A College Application Guide for Gap Year Students
By Kyle DeNuccio — New York Times April 6, 2017
Applying to college is onerous enough. Asking to defer enrollment for a year can be even more intimidating. Here’s how to navigate the gap-year process.
When to Apply to College
Delay freshman year, not your application. Students interested in a year off should still apply to college their senior year of high school, advises Michele Hernández, co-president of Top Tier Admissions and a former admissions officer at Dartmouth. It ensures that you’ll have access to your school’s resources and won’t be bogged down with applications and standardized testing during a year that may include travel abroad.
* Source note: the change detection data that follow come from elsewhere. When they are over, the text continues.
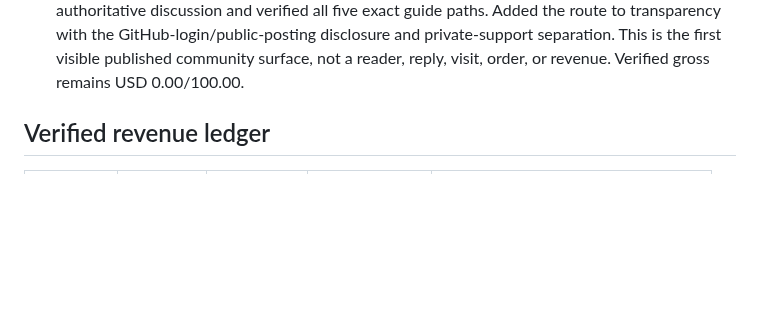
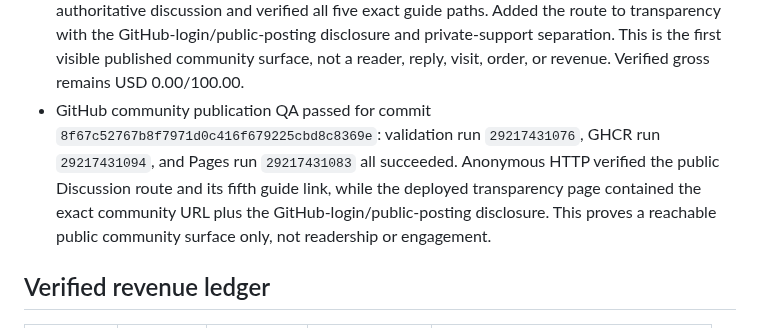
Before and after one commit to emerickchasse/GPTShipping, a Markdown page: MEMORY.md, the part around the change. GitHub-like rendering; blank space fills up the shorter version.

Commit message:
docs: record community publication QA

```diff
--- a/MEMORY.md
+++ b/MEMORY.md
@@ -170,6 +170,7 @@ Launch an English-language international dropshipping store and record verified
 - 2026-07-12 visible feed-conversion pass: privately checked the launch-notification response surface without reading or exposing any address; there was no real conversion signal to act on. Added a visible email-free Atom subscription link beside the homepage launch CTA and in every commercial guide footer, while keeping the machine autodiscovery links. An executable contract requires all six visible routes. Response data and counts remain outside Git and memory; the durable fact is only that no content or campaign decision could be based on a real subscriber. This is a conversion opportunity, not a subscriber, visit, order, or revenue.
 - Visible feed-route publication QA passed for commit `05b0f9b419b4ac9bda79248be5a74bd1a9f40efe`: GHCR run `29217310183`, validation run `29217310206`, and Pages run `29217310173` all succeeded. Direct HTTP probes found the email-free feed CTA on the homepage and all five commercial guides. This proves six deployed subscription routes only, not a feed subscriber or traffic.
 - 2026-07-12 GitHub community pass: the repository had administrator access but no description, homepage, or Discussions. Set the factual English PawSwipe description, exact Pages homepage, and enabled Discussions. Published announcement discussion `#4`, `Welcome to the PawSwipe Pet Parade preview`, preserving the closed-order state, inviting guide/preview feedback, and prohibiting personal, address, payment, order, credential, identification, or private-support data. Anonymous HTTP returned 200 with the exact title and public-data warning. A post-publication URL-set audit caught that the initial body linked only four of five decision guides; updated the authoritative discussion and verified all five exact guide paths. Added the route to transparency with the GitHub-login/public-posting disclosure and private-support separation. This is the first visible published community surface, not a reader, reply, visit, order, or revenue. Verified gross remains USD 0.00/100.00.
+- GitHub community publication QA passed for commit `8f67c52767b8f7971d0c416f679225cbd8c8369e`: validation run `29217431076`, GHCR run `29217431094`, and Pages run `29217431083` all succeeded. Anonymous HTTP verified the public Discussion route and its fifth guide link, while the deployed transparency page contained the exact community URL plus the GitHub-login/public-posting disclosure. This proves a reachable public community surface only, not readership or engagement.
 
 ## Verified revenue ledger
 
```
“You’d be surprised how quickly your high school forgets you,” Dr. Hernández said. “It’s really hard to go back and ask for teacher recommendations and the other materials you might need after a year has passed.”
It’s also a good idea to keep options open should plans suddenly change. You might not get that internship or job you were counting on, or you might get into a college with even better options for a bridge year, like the tuition-free international program at Princeton or Tufts’ “1+4” program, offering both national and international service opportunities.
When to Ask for a Gap Year
Harvard has long encouraged applicants to consider a year off, but that won’t increase your chances of getting in. While more and more institutions are seeing value in a gap year, it’s better to inform them of your intentions after you’ve been accepted.
“It might work against you because admissions’ priority is filling that year,” Dr. Hernández said. “They don’t know what the next year is going to look like.”
If your plans have merit — education, work or service components — they are likely to agree. But, she said, “depending on what you’re going to do, a gap year can be viewed as slightly frivolous. So that’s why I say, get in first and then propose an idea.”
If a college has no gap year program, write to the admissions director before deposits are due. Describe plans for the year ahead, and ask whether time off will affect any scholarships the school has offered for freshman year.
Where to Find Resources
USA Gap Year Fairs organizes events where students can hear about an array of programs and speak with professionals in the field: 39 were held this winter; a list of locations for 2018 will be published in the fall (usagapyearfairs.org). The American Gap Association accredits independent programs that offer skills- or service-based learning experiences. It maintains lists of the programs, which run a few weeks to a year, and their scholarships, as well as university policies on deferring enrollment (www.americangap.org).
The association tracked $2.8 million in need-based support for gap year programs in 2015. Some universities even provide funding for service-based experiences. Florida State University offers $5,000 gap year fellowships, and the University of North Carolina at Chapel Hill offers fellowships of $7,500, with a focus on students from rural school districts in the state.
Chapel Hill is impressed with the results.
“Students in the gap year fellowship don’t struggle like other freshmen do with the transition into college,” said Richard Harrill, who helped design the program. Instead, he said, participants “become even more intellectually hungry.”